LW: Kind of a robot story, but not exactly.

CB: Is it something about robots that draws you? Is there any parallel between the two or it just happened that way?

LW: I think the idea, especially giant robots like Gigantor, Transformers, it’s got an inherent appeal to kids and to especially to boys growing up. You can have a robot be your hero or be your companion, so I think that’s a trope that has a lot of resonance with me and I think for a lot of readers who grew up reading all those comics, even Astroboy or spider robots. Especially in Charlie Chan it was just a way of kind of bringing that resonance to the book, to suggest that this links with Tezuka, Tetsujin, all the other giant robot stories of the time.

CB: Your work has run the gamut of genres…from superhero to graphic adaptations of Jane Austen classics and then to Asian historical and cultural themes. Which genres do you prefer?

LW: Given a choice I would like to try all genres just to get a feel of it and visit the tropes in each of them. But when I first started doing comics in the U.S. my first book was My Faith in Frankie with Mike Carey, and that had a female protagonist. Then Wonderland had a female protagonist with Tommy Kovac. Maybe to some extent I got pigeonholed a little bit. Regifted also had a female protagonist. For a while I thought I was pigeonholed into doing comics which featured female characters, and my style is not mainstream level senses. It wasn’t till Shadow Hero that I got a chance to do a superhero comic for the first time, and with Charlie Chan it’s also…to some degree it’s been a personal choice to try to move out of being pigeonholed, to show that I can do other things. I hope moving forward I’ll get more chances to do things, as wide a variety as possible.
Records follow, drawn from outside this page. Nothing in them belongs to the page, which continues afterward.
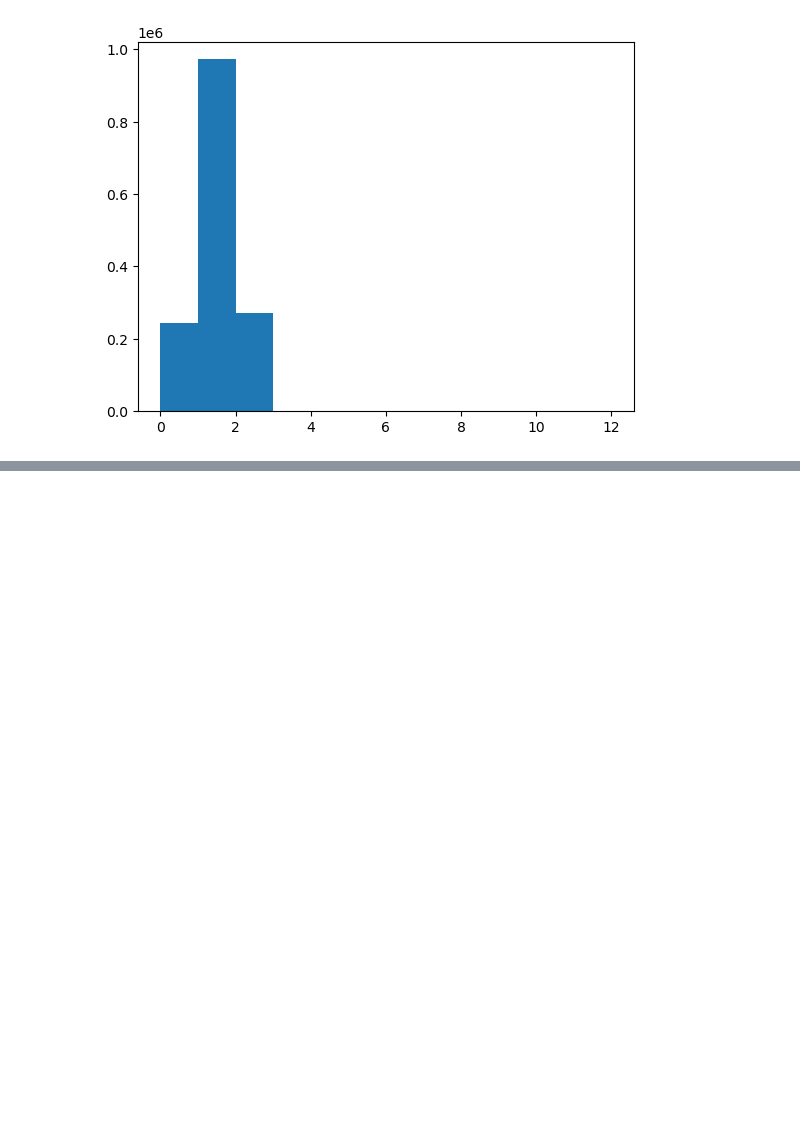
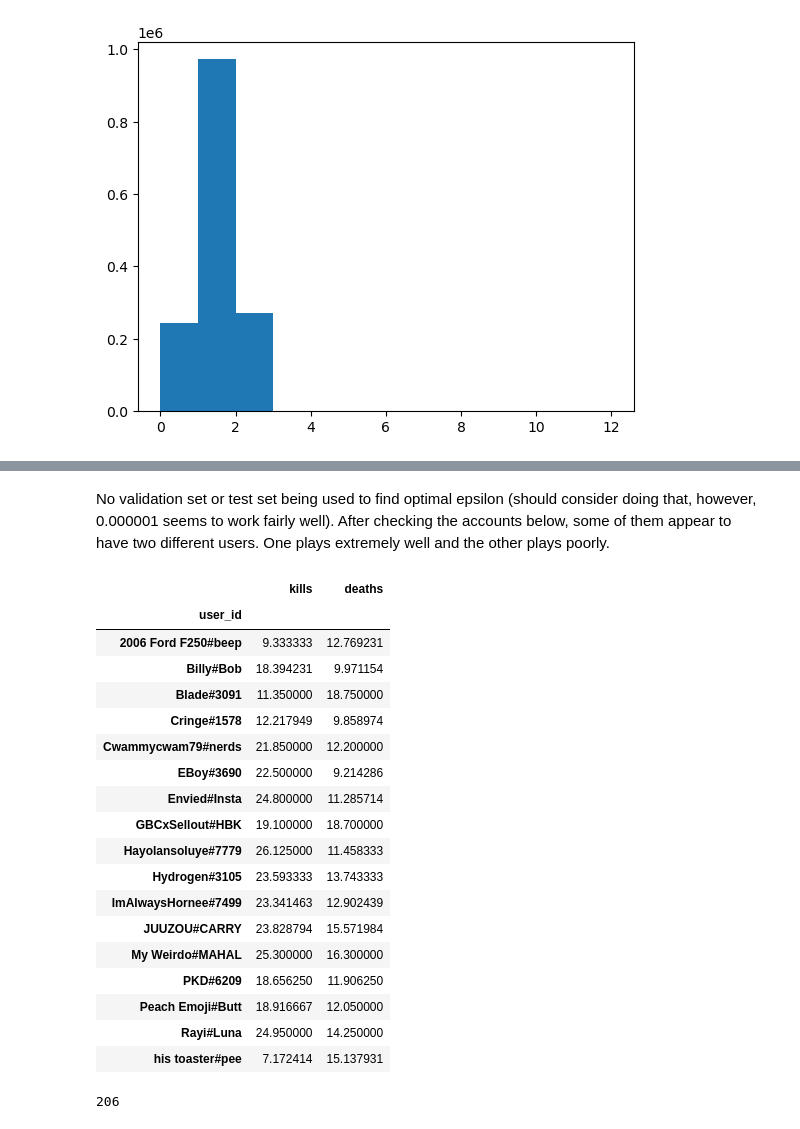
Before and after one commit to alecrmeyer/valmine, a Jupyter notebook: Analysis/SmurfAnomalyDetection.ipynb, the cells around one changed output, grey strips where cells are left out. Saved outputs shown, nothing was run; the diff lists cells and outputs as text; code cells hidden in the pictures; blank space fills up the shorter version.

```diff
--- a/Analysis/SmurfAnomalyDetection.ipynb
+++ b/Analysis/SmurfAnomalyDetection.ipynb
@@ -87,0 +185,24 @@ plt.hist(data["first_deaths"] ** 0.5, bins=np.arange(df[col].min(), df[col].max(
+# %% [markdown]
+No validation set or test set being used to find optimal epsilon (should consider doing that, however, 0.000001 seems to work fairly well). After checking the accounts below, some of them appear to have two different users. One plays extremely well and the other plays poorly.
+# %%
+avg_data[outliers]
+# %% [output]
+|  | kills | deaths |
+| user_id |  |  |
+| 2006 Ford F250#beep | 9.333333 | 12.769231 |
+| Billy#Bob | 18.394231 | 9.971154 |
+| Blade#3091 | 11.350000 | 18.750000 |
+| Cringe#1578 | 12.217949 | 9.858974 |
+| Cwammycwam79#nerds | 21.850000 | 12.200000 |
+| EBoy#3690 | 22.500000 | 9.214286 |
+| Envied#Insta | 24.800000 | 11.285714 |
+| GBCxSellout#HBK | 19.100000 | 18.700000 |
+| Hayolansoluye#7779 | 26.125000 | 11.458333 |
+| Hydrogen#3105 | 23.593333 | 13.743333 |
+| ImAlwaysHornee#7499 | 23.341463 | 12.902439 |
+| JUUZOU#CARRY | 23.828794 | 15.571984 |
+| My Weirdo#MAHAL | 25.300000 | 16.300000 |
+| PKD#6209 | 18.656250 | 11.906250 |
+| Peach Emoji#Butt | 18.916667 | 12.050000 |
+| Rayi#Luna | 24.950000 | 14.250000 |
+| his toaster#pee | 7.172414 | 15.137931 |
@@ -87,0 +224,4 @@ plt.hist(data["first_deaths"] ** 0.5, bins=np.arange(df[col].min(), df[col].max(
+# %%
+anomalies.shape[0]
+# %% [output]
+206
```
Also changed, not shown: parts of 17 cells of this notebook.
CB: There is this running theme that once an artist who draws for other writers do their own stories that it’s hard to go back. Is that true for you?
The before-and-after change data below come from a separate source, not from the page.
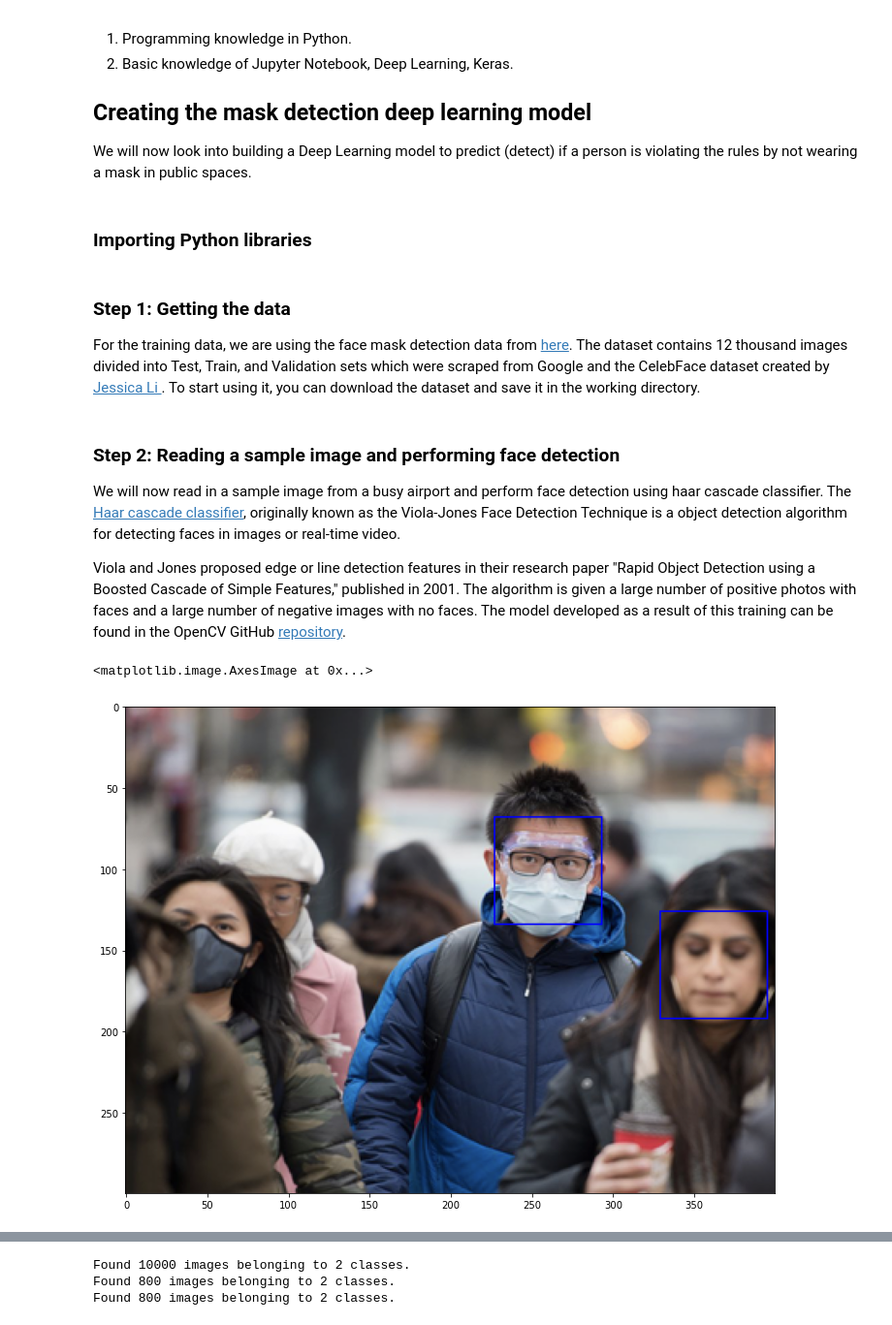
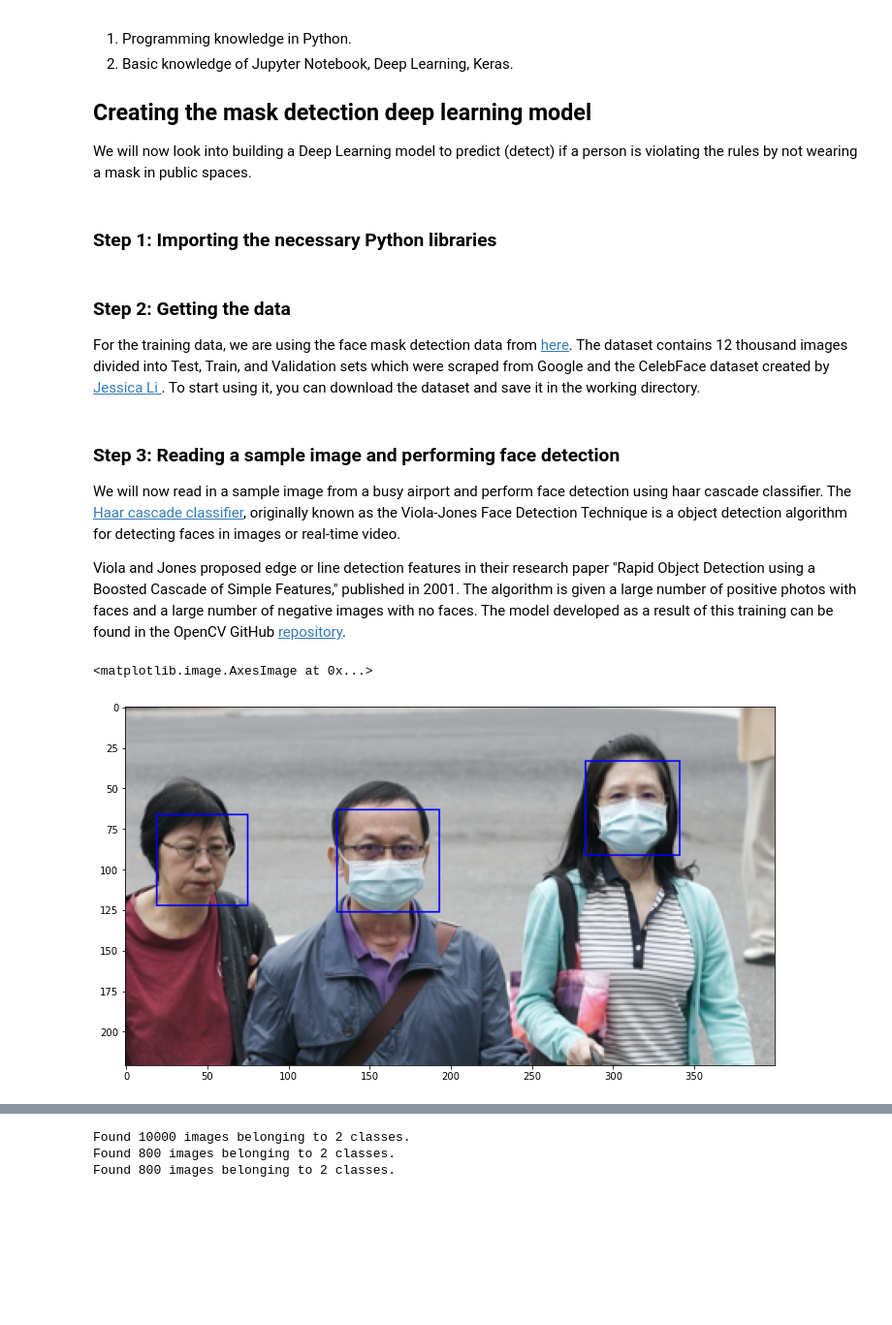
Before and after one commit to ldtalent/merishnas-no-mask-in-crowd-deep-learning, a Jupyter notebook: deep_learning_mask_detector.ipynb, the cells around one changed output, grey strips where cells are left out. Shown at 97% size. Cells and saved outputs as stored; diff of their text form; code cells hidden in the pictures; blank space fills up the shorter version.

Commit message:
Updated notebook and data

```diff
--- a/deep_learning_mask_detector.ipynb
+++ b/deep_learning_mask_detector.ipynb
@@ -26,6 +26,6 @@ Manually monitoring people entering such institutions is tedious and requires wo
 
 We will now look into building a Deep Learning model to predict (detect) if a person is violating the rules by not wearing a mask in public spaces.
 # %% [markdown]
-### Importing Python libraries
+### Step 1: Importing the necessary Python libraries
 # %%
 import numpy as np  # linear algebra
@@ -42,6 +39,6 @@ from keras.layers import Flatten, Dense
 from keras.preprocessing.image import ImageDataGenerator
 # %% [markdown]
-### Step 1: Getting the data
+### Step 2: Getting the data
 
 For the training data, we are using the face mask detection data from [here](https://www.kaggle.com/datasets/ashishjangra27/face-mask-12k-images-dataset). The dataset contains 12 thousand images divided into Test, Train, and Validation sets which were scraped from Google and the CelebFace dataset created by [Jessica Li ](https://www.kaggle.com/jessicali9530). To start using it, you can download the dataset and save it in the working directory.
 # %%
@@ -50,36 +47,35 @@ train_dir = "data/Face Mask Dataset/Train"
 test_dir = "data/Face Mask Dataset/Test"
 val_dir = "data/Face Mask Dataset/Validation"
 # %% [markdown]
-### Step 2: Reading a sample image and performing face detection
+### Step 3: Reading a sample image and performing face detection
 
 We will now read in a sample image from a busy airport and perform face detection using haar cascade classifier. The [Haar cascade classifier](https://docs.opencv.org/3.4/db/d28/tutorial_cascade_classifier.html), originally known as the Viola-Jones Face Detection Technique is a object detection algorithm for detecting faces in images or real-time video.
 
 Viola and Jones proposed edge or line detection features in their research paper "Rapid Object Detection using a Boosted Cascade of Simple Features," published in 2001. The algorithm is given a large number of positive photos with faces and a large number of negative images with no faces. The model developed as a result of this training can be found in the OpenCV GitHub [repository](https://github.com/opencv/opencv/tree/master/data/haarcascades).
 # %%
 # Read a sample image
-img = cv2.imread("sample_images/image (34).png")
+img = cv2.imread("sample_images/image (1).png")
 
 # Keep a copy of coloured image
 orig_img = cv2.cvtColor(img, cv2.COLOR_RGB2BGR)  # colored output image
 
 # Convert image to grayscale
 img = cv2.cvtColor(img, cv2.IMREAD_GRAYSCALE)
 
 # loading haarcascade_frontalface_default.xml
 face_detection_model = cv2.CascadeClassifier("data/haarcascade_frontalface_default.xml")
-# face_detection_model = cv2.CascadeClassifier("data/haarcascade_profileface.xml")
 
 # detect faces in the given image
 return_faces = face_detection_model.detectMultiScale(
-    img, scaleFactor=1.1, minNeighbors=4
+    img, scaleFactor=1.07, minNeighbors=4
 )  # returns a list of (x,y,w,h) tuples
 
 # plotting the returned values
 for (x, y, w, h) in return_faces:
     cv2.rectangle(orig_img, (x, y), (x + w, y + h), (0, 0, 255), 1)
 
 plt.figure(figsize=(12, 12))
 plt.imshow(orig_img)  # display the image
 # %% [output]
 <matplotlib.image.AxesImage at 0x...>
-[figure, old version]
+[figure, new version]
```
Also changed, not shown: parts of 15 cells of this notebook, 32 other files.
LW: It’s harder to go back, I think. When you do your own book, it’s your own concerns, your own fears and interests in the book, whereas if we’re doing just art, you are trying to translate somebody else’s ideas to visual form. At the same I’m still realistic about the career, that you have to balance commercial and the personal work. Doing stuff for DC and Marvel, you’re still working for other writers. I’m still at a stage where my personal work is still not quite commercial enough to give up that stream of my career. I’ll probably continue to do that for a while and try my best to show that I can do more writing and drawing at the same time
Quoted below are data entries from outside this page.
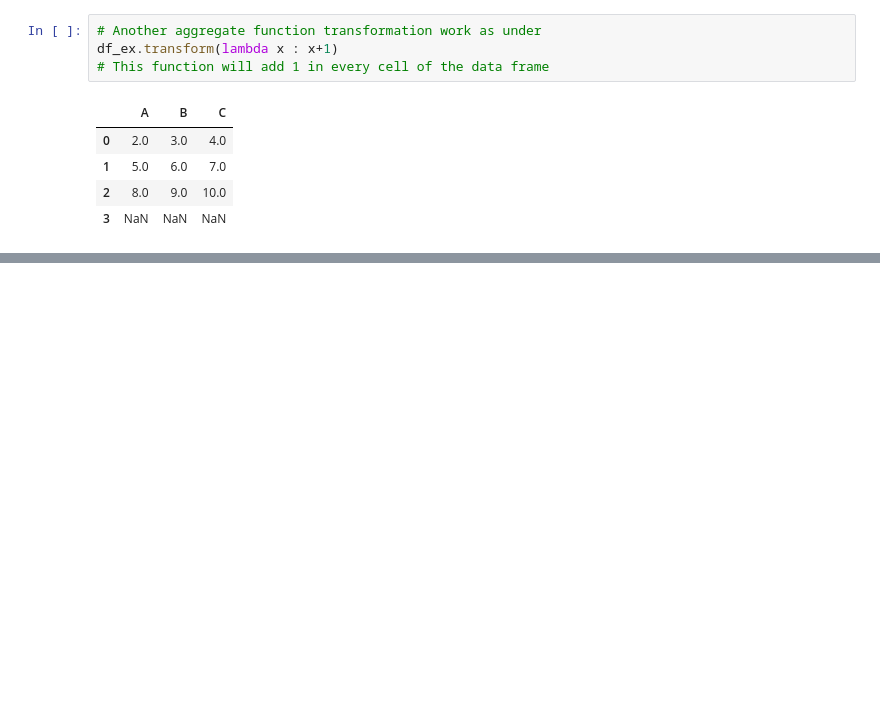
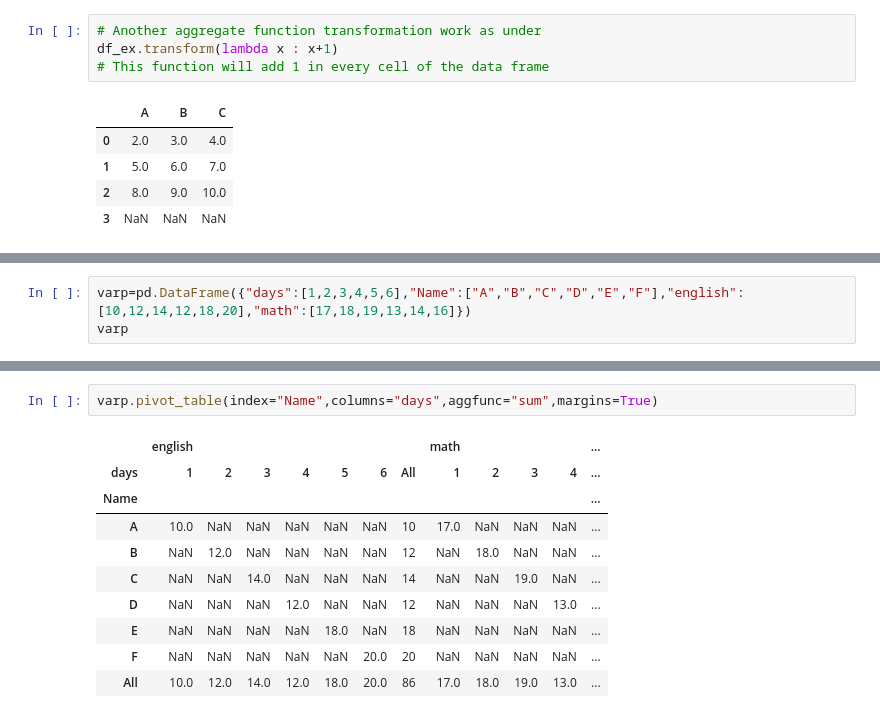
Before and after one commit to TouseefDataScientist/Artificialintelligence, a Jupyter notebook: First_Case_Study.ipynb, the cells around one changed output, grey strips where cells are left out. Cells and saved outputs as stored; diff of their text form; blank space fills up the shorter version.

Commit message:
Add Pivot,Merge,Join,Groupby etc Functions

```diff
--- a/First_Case_Study.ipynb
+++ b/First_Case_Study.ipynb
@@ -606,0 +783,3 @@ df_ex.transform(lambda x : x+1)
+# %%
+varp=pd.DataFrame({"days":[1,2,3,4,5,6],"Name":["A","B","C","D","E","F"],"english":[10,12,14,12,18,20],"math":[17,18,19,13,14,16]})
+varp
@@ -606,0 +805,13 @@ df_ex.transform(lambda x : x+1)
+# %%
+varp.pivot_table(index="Name",columns="days",aggfunc="sum",margins=True)
+# %% [output]
+|  | english |  |  |  |  |  |  | math |  |  |  | ... |
+| days | 1 | 2 | 3 | 4 | 5 | 6 | All | 1 | 2 | 3 | 4 | ... |
+| Name |  |  |  |  |  |  |  |  |  |  |  | ... |
+| A | 10.0 | NaN | NaN | NaN | NaN | NaN | 10 | 17.0 | NaN | NaN | NaN | ... |
+| B | NaN | 12.0 | NaN | NaN | NaN | NaN | 12 | NaN | 18.0 | NaN | NaN | ... |
+| C | NaN | NaN | 14.0 | NaN | NaN | NaN | 14 | NaN | NaN | 19.0 | NaN | ... |
+| D | NaN | NaN | NaN | 12.0 | NaN | NaN | 12 | NaN | NaN | NaN | 13.0 | ... |
+| E | NaN | NaN | NaN | NaN | 18.0 | NaN | 18 | NaN | NaN | NaN | NaN | ... |
+| F | NaN | NaN | NaN | NaN | NaN | 20.0 | 20 | NaN | NaN | NaN | NaN | ... |
+| All | 10.0 | 12.0 | 14.0 | 12.0 | 18.0 | 20.0 | 86 | 17.0 | 18.0 | 19.0 | 13.0 | ... |
```
Also changed, not shown: parts of 17 cells of this notebook.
CB: I have to ask…I have Asian parents, and you’re Asian. How do they feel about you being in this kind of work?

LW: In Singapore it’s even worse because we still don’t have a real industry whereas in the U.S., you can say at least look at Marvel, look at DC. People are doing comics. When I first started doing comics, for a long time they were always concerned. They were asking ‘What are you doing next?’, ‘Are you making enough money?’, ‘What are your long term plans?’. Maybe the last two or three years, it’s reached a certain point where they feel a little more confident in what I am doing. I think that’s natural because for most us, our careers require a certain amount of time to build up to, to get networks, readership, just the craft of it, to learn the skills to do the job properly. It’s been gradual, but I think I’m at the stage now where I feel more confident in what I am doing, but, for sure, initially they were worried where I would end up.

CB: Which artists have influenced your work the most?

LW: Off the top of my head I would say Bill Waterson, Christopher and Daniel Clowes are the top three, but if you give me some time I’m sure I could come up with a really long list of names that have influenced me <laughing>.

CB: I can definitely see Waterson in your work.

LW: The last two is mainly more for how they push the language all the time with every new book they do. It surprises you with something you’ve never seen before in comics.

CB: What’s next on your project list?

LW: I’m doing research on a new book. I tell people it’s about capitalism, but I’ve not got a handle yet on what the structure will or what the real form of the book will be like yet…it’s still really base. In the meantime I’m talking to DC, Boom and IDW about various projects.

CB: Congratulations on your Eisner win and good luck with your new book.

LW: Thank you, thank you.